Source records
----------

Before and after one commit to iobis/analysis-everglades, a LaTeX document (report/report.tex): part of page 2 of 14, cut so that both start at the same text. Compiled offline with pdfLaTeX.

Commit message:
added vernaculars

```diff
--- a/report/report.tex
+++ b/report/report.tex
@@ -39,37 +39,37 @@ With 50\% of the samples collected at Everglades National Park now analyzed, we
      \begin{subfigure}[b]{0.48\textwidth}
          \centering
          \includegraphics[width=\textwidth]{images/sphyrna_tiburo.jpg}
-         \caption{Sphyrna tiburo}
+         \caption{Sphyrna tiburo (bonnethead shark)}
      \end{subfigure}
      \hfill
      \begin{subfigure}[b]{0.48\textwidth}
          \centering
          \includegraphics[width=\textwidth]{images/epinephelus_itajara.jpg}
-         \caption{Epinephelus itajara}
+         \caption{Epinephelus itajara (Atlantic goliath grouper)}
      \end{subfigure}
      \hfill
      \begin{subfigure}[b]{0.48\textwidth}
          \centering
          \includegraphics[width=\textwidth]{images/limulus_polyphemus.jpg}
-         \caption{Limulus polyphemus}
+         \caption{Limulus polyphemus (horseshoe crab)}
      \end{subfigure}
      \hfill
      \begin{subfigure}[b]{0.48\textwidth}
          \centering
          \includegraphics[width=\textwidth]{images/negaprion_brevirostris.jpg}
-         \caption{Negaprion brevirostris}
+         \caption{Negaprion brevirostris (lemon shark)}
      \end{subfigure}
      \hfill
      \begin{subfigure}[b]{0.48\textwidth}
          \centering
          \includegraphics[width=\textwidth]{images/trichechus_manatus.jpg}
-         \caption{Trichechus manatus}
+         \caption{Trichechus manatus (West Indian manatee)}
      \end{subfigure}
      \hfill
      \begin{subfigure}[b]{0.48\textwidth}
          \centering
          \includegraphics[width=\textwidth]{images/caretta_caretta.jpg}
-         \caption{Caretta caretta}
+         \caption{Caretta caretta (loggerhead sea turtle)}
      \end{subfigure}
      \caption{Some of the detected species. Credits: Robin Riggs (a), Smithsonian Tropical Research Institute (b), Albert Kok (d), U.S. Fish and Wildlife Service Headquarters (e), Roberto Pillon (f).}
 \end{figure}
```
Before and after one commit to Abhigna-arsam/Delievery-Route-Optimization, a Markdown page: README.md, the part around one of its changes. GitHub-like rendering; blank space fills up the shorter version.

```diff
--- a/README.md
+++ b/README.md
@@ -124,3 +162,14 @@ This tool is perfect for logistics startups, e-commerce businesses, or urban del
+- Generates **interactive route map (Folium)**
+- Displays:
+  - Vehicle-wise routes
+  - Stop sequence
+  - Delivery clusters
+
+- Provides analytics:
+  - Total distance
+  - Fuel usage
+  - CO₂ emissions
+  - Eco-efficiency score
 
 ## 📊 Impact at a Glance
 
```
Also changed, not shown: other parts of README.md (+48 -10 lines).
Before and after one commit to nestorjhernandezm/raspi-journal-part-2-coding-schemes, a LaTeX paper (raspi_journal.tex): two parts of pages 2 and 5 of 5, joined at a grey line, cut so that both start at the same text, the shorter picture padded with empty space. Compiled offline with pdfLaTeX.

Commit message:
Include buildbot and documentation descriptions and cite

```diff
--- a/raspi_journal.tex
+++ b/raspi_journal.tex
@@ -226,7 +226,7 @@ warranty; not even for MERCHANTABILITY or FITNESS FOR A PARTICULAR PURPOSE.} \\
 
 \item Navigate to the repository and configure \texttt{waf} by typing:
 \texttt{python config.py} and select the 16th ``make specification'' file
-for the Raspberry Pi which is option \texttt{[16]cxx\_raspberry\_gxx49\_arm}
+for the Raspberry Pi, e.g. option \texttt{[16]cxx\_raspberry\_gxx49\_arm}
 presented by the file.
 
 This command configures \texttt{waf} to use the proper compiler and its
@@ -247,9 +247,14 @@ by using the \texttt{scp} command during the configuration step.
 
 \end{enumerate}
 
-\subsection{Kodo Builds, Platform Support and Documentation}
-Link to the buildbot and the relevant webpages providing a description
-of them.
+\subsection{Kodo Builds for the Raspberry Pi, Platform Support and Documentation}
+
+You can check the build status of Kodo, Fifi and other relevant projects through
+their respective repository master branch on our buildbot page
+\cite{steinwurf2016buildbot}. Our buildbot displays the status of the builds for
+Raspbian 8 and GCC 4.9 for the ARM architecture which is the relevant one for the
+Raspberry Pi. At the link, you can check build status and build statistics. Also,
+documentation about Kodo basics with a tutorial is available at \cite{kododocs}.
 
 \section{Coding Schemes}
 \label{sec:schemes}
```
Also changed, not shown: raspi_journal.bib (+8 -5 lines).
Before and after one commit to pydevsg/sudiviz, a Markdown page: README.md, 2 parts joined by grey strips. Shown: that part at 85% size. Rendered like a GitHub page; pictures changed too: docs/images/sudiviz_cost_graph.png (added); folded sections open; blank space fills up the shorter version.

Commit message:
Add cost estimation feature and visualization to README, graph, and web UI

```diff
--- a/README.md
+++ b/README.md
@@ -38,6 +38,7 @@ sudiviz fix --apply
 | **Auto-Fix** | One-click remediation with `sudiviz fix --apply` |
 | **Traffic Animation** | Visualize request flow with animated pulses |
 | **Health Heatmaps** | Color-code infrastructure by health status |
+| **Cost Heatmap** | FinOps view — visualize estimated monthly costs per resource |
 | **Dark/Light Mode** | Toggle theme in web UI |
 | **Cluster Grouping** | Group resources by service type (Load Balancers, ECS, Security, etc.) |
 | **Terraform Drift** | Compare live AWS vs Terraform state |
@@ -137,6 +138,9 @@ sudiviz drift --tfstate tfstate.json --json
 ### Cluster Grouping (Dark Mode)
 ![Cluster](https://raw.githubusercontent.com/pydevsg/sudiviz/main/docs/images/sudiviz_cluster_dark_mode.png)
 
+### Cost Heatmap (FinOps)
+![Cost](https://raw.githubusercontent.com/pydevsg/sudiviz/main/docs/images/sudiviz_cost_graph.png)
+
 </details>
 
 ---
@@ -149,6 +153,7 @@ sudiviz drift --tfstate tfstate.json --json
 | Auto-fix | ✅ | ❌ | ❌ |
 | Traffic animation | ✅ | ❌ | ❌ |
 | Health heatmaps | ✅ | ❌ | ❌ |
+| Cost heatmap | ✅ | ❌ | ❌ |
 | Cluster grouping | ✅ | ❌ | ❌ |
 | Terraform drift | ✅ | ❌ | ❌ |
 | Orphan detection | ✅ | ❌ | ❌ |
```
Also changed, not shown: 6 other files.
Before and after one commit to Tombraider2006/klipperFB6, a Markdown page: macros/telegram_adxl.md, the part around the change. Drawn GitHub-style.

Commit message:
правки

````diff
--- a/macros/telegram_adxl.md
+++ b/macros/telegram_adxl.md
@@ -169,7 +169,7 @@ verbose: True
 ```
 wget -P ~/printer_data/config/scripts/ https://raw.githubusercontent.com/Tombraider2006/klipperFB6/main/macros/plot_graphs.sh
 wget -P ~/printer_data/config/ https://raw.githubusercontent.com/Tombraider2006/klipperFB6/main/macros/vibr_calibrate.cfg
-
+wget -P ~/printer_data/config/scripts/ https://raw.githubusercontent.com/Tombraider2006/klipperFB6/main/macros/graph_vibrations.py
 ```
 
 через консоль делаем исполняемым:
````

----------

__Task to complete__:
Your task is to copy every line of the entries that contains the string "sudiviz".

__Result__:
Before and after one commit to pydevsg/sudiviz, a Markdown page: README.md, 2 parts joined by grey strips. Shown: that part at 85% size. Rendered like a GitHub page; pictures changed too: docs/images/sudiviz_cost_graph.png (added); folded sections open; blank space fills up the shorter version.
@@ -38,6 +38,7 @@ sudiviz fix --apply
 | **Auto-Fix** | One-click remediation with `sudiviz fix --apply` |
@@ -137,6 +138,9 @@ sudiviz drift --tfstate tfstate.json --json
 ![Cluster](https://raw.githubusercontent.com/pydevsg/sudiviz/main/docs/images/sudiviz_cluster_dark_mode.png)
+![Cost](https://raw.githubusercontent.com/pydevsg/sudiviz/main/docs/images/sudiviz_cost_graph.png)
@@ -149,6 +153,7 @@ sudiviz drift --tfstate tfstate.json --json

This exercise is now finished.